2856 serious or has made me particularly unhappy.&nbsp; If I had been offered a life
2857 neither better nor worse when I was twenty, I would have accepted without
2858 hesitation.&quot;--G.H. Hardy, <i>A Mathematician's Apology</i>, p. 149</li>
2859 <li>&quot;My choice was right, then, if what I wanted was a reasonably
2860 comfortable and happy life.&nbsp; But solicitors and stockbrokers and bookmakers often
2861 lead comfortable and happy lives, and it is very difficult to see how the world
2862 is richer for their existence.&nbsp; Is there any sense in which I can claim that my
2863 life has been less futile than theirs?&nbsp; It seems to me again that there is only
2864 one possible answer: yes, perhaps, but, if so, for one reason only.&nbsp; I have never
2865 done anything 'useful'.&nbsp; No discovery of mine has made, or is likely to make,
2866 directly or indirectly, for good or ill, the least difference to the amenity of
2867 the world.&nbsp; I have helped to train other mathematicians, but mathematicians of
2868 the same kind as myself, and their work has been, so far at any rate as I have
2869 helped them to it, as useless as my own.&nbsp; Judged by all practical standards, the
2870 value of my mathematical life is nil; and outside mathematics it is trivial
2871 anyhow.&nbsp; I have just one chance of escaping a verdict of complete triviality,
2872 that I may be judged to have created something worth creating.&nbsp; And that I have
2873 created something is undeniable: the question is about its value.&nbsp; The case for
2874 my life, then, or for that of any one else who has been a mathematician in the

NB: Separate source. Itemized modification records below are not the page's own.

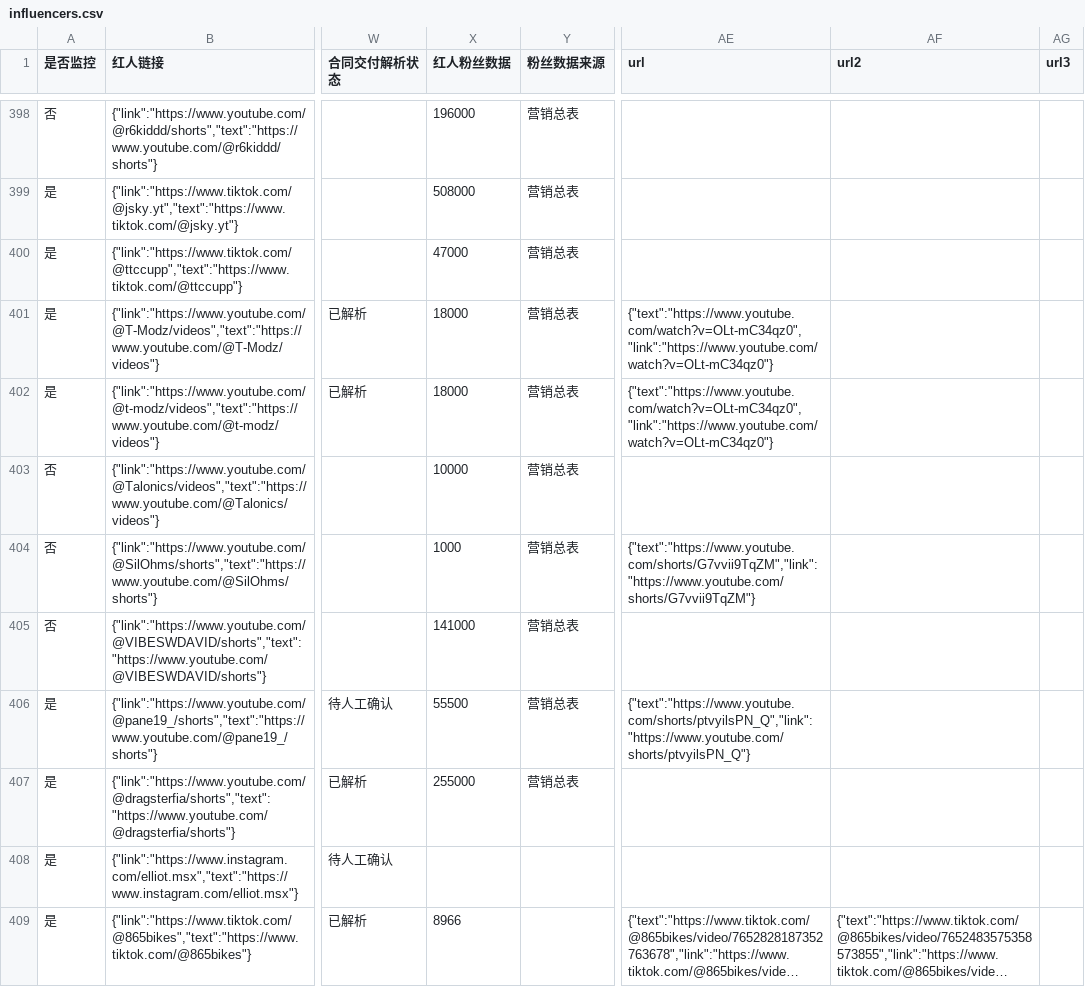
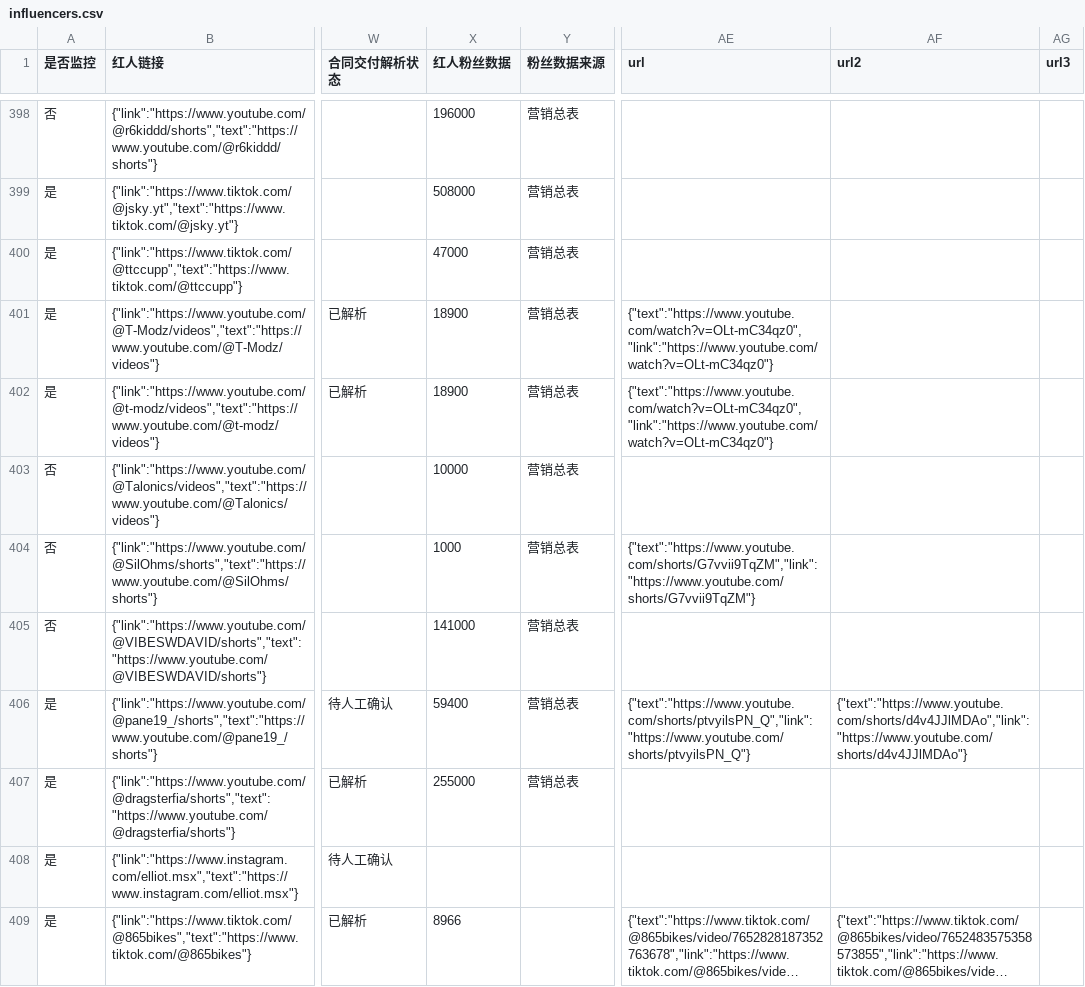
Before and after one commit to staderzafigi26-create/kol-, a CSV file: docs/static-data/exports/influencers.csv, drawn as a sheet; only a part is shown, gaps mark what is left out; long unchanged cells end in …; the diff covers the shown part only; the diff names each change by its address in the sheet, - before the commit and + after, or states it on an @@ line.

```diff
--- a/docs/static-data/exports/influencers.csv
+++ b/docs/static-data/exports/influencers.csv
-X401:X402 (红人粉丝数据): 18000
+X401:X402 (红人粉丝数据): 18900
-X406 (红人粉丝数据): 55500
+X406 (红人粉丝数据): 59400
-AF406 (url2): (empty)
+AF406 (url2): {"text":"https://www.youtube.com/shorts/d4v4JJlMDAo","link":"https://www.youtube.com/shorts/d4v4JJlMDAo"}
```
Also changed, not shown: 173 edited cells elsewhere in this file, docs/static-data/exports/runs.csv, 8 other files.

2875 same sense in which I have been one, is this: that I have added something to
2876 knowledge, and helped others to add more; and that these somethings have a value
2877 which differs in degree only, and not in kind, from that of the creations of the
2878 great mathematicians, or of any of the other artists, great or small, who have
2879 left some kind of memorial behind them.&quot;--G.H. Hardy, <i>A Mathematician's
2880 Apology</i>, pp. 150-151</li>
2881 </ul>
2882 <p><b><u>Note:</u></b>&nbsp; As of May 11, 2003, Hardy's book, <i>A
2883 Mathematician's Apology</i>, is <a href="http://www.amazon.com/exec/obidos/tg/detail/-/0521427061/qid=1052633115/sr=1-1/ref=sr_1_1/102-8561334-0224108?v=glance&amp;s=books">available
2884 new from Amazon</a> for $11.90.&nbsp; Also as of May 11, 2003, there are <a href="http://half.ebay.com/cat/buy/prod.cgi?cpid=2943234&amp;meta_id=1">5
2885 copies available at Half.com</a> for as low as $6.12.&nbsp;&nbsp;</p>
2886 <hr>
2887 <p><b><u><a name="sci_mat_james_s_harris"></a>Scientists And Mathematicians, James S.
2888 Harris</u></b></p>
2889 <ul>
2890 <li>&quot;My peers are Gauss and Euler, not ANY of you.&quot;--James S. Harris, as
2891 the <i> SUBJ</i> field in a <i>sci.math</i> newsgroup post dated July 4, 2002</li>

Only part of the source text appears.